Work instructions -
Please report, as a single number, how many lines in the entries include the string "LIRA".

Provided records -

+-------+

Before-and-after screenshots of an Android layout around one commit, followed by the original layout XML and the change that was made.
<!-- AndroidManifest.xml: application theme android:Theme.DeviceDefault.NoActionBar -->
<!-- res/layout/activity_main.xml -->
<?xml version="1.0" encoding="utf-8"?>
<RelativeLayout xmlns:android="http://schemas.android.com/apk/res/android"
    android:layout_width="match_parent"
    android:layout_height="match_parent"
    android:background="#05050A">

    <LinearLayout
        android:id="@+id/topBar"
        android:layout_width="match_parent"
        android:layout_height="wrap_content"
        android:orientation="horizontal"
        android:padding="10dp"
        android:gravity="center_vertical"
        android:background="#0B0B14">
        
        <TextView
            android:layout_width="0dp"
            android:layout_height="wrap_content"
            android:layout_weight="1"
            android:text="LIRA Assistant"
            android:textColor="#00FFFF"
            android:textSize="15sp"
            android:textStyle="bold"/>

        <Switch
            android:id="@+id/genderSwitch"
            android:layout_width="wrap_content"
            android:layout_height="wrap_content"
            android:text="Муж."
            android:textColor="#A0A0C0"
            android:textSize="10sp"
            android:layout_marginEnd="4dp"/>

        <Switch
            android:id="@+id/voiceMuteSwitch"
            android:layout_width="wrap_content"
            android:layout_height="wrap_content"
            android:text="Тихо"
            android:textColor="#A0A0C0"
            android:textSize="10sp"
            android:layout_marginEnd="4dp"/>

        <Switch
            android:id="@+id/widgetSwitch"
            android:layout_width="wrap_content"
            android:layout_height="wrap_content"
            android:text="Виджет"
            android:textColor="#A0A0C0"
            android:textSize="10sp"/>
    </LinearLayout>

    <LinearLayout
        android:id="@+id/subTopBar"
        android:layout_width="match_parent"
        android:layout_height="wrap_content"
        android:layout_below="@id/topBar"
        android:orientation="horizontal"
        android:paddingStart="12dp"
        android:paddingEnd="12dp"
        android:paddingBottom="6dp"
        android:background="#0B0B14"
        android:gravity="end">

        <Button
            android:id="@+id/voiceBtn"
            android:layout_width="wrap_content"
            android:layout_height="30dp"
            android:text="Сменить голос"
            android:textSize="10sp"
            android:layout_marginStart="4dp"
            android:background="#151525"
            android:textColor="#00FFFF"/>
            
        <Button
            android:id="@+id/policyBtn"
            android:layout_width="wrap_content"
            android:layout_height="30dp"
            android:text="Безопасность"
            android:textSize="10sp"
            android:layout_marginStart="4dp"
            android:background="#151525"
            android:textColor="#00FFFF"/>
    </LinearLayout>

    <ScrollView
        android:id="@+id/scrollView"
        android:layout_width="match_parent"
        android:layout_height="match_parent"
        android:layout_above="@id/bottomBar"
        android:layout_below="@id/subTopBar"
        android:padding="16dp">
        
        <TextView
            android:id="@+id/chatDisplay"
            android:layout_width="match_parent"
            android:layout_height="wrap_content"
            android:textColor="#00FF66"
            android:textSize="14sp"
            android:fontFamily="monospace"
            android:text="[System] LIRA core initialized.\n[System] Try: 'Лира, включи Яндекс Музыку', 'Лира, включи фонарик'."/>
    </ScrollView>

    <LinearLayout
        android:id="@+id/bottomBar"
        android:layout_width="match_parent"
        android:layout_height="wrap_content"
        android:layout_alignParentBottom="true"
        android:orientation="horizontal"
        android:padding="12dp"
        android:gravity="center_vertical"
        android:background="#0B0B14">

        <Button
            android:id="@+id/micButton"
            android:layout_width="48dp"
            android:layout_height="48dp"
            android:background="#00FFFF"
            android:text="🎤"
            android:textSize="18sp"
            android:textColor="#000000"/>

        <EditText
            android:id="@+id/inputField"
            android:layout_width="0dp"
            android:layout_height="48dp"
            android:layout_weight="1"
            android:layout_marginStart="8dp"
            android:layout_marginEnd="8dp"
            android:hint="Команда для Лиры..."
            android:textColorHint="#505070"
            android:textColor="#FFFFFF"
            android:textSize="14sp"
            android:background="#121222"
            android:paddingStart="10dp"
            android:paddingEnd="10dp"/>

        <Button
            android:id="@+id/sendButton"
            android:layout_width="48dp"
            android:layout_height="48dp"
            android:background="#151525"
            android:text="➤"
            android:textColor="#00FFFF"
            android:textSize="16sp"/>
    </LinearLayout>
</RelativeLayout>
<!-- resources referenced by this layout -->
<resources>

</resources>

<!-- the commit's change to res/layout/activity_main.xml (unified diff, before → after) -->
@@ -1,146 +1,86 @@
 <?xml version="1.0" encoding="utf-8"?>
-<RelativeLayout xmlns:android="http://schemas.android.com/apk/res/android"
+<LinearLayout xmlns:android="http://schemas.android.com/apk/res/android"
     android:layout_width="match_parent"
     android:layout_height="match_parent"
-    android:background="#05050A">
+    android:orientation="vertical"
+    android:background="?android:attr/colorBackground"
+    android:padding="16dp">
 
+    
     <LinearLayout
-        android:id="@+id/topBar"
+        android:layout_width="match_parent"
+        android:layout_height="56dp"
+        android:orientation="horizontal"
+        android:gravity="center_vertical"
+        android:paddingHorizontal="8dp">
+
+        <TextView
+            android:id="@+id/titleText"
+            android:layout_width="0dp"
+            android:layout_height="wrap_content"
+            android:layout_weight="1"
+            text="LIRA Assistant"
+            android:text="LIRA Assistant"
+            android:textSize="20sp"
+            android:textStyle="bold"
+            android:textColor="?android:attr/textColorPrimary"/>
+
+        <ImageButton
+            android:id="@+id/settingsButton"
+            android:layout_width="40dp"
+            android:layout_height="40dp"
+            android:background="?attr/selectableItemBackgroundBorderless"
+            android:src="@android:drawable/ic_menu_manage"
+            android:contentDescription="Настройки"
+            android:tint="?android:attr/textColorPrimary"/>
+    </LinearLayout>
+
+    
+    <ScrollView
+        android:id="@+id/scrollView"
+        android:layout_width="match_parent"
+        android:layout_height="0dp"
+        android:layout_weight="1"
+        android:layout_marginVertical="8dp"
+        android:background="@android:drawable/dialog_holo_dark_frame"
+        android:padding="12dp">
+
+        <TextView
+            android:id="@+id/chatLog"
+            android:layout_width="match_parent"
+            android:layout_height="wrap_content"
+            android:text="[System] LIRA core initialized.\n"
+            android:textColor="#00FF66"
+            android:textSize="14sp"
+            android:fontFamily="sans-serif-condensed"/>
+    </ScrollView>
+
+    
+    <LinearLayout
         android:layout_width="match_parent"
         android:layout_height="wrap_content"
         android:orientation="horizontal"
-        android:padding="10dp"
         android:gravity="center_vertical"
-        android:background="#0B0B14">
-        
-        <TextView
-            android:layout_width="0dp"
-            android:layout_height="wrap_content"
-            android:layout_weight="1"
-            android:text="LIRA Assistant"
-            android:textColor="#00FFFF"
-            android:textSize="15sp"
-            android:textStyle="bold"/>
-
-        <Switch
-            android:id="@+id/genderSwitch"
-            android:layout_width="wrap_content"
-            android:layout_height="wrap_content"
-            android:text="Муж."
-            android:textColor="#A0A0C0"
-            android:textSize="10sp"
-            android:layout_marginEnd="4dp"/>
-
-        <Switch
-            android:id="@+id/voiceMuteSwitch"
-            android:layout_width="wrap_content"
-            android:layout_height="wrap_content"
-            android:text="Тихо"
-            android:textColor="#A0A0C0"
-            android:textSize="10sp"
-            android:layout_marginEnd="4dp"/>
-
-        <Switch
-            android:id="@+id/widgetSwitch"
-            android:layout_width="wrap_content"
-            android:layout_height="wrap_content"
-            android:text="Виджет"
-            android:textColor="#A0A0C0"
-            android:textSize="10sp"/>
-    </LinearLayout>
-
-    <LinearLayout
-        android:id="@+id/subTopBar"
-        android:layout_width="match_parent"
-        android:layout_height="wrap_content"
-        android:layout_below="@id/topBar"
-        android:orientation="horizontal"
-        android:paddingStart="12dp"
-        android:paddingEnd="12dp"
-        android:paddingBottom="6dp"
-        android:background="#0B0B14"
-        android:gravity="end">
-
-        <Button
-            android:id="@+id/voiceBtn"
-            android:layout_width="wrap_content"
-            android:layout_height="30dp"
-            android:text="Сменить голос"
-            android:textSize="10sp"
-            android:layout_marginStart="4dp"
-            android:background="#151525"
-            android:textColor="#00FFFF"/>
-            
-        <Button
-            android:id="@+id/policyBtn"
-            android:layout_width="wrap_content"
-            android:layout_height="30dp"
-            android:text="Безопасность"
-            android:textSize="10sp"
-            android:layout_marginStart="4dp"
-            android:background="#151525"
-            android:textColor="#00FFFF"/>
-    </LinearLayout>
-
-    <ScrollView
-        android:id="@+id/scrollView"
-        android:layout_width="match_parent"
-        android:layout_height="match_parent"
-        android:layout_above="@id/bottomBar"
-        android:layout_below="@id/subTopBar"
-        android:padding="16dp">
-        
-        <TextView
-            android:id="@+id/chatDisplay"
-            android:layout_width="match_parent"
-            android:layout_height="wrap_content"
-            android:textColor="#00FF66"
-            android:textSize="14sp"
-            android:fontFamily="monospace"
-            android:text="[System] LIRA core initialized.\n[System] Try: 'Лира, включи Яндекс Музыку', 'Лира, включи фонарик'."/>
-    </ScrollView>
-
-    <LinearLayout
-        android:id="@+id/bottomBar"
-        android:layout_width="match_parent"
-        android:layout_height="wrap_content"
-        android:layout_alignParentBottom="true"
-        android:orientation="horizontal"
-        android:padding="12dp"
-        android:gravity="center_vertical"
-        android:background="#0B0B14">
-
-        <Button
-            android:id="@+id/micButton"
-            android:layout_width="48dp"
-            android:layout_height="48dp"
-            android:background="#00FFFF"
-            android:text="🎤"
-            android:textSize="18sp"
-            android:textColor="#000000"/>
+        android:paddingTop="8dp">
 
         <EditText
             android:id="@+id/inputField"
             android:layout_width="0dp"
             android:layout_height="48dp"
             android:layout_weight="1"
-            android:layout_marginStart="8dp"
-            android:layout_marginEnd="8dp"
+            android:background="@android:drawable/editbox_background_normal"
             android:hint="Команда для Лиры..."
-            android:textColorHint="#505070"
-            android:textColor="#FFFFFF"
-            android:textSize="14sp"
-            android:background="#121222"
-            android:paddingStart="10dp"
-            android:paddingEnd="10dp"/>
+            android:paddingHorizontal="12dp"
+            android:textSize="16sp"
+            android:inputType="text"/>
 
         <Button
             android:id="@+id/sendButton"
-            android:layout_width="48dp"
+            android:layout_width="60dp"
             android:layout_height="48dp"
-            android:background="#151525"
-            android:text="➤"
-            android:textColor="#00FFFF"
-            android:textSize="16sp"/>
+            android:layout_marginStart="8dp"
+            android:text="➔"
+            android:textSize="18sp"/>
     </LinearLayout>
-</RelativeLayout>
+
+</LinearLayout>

+-------+

Answer box -
7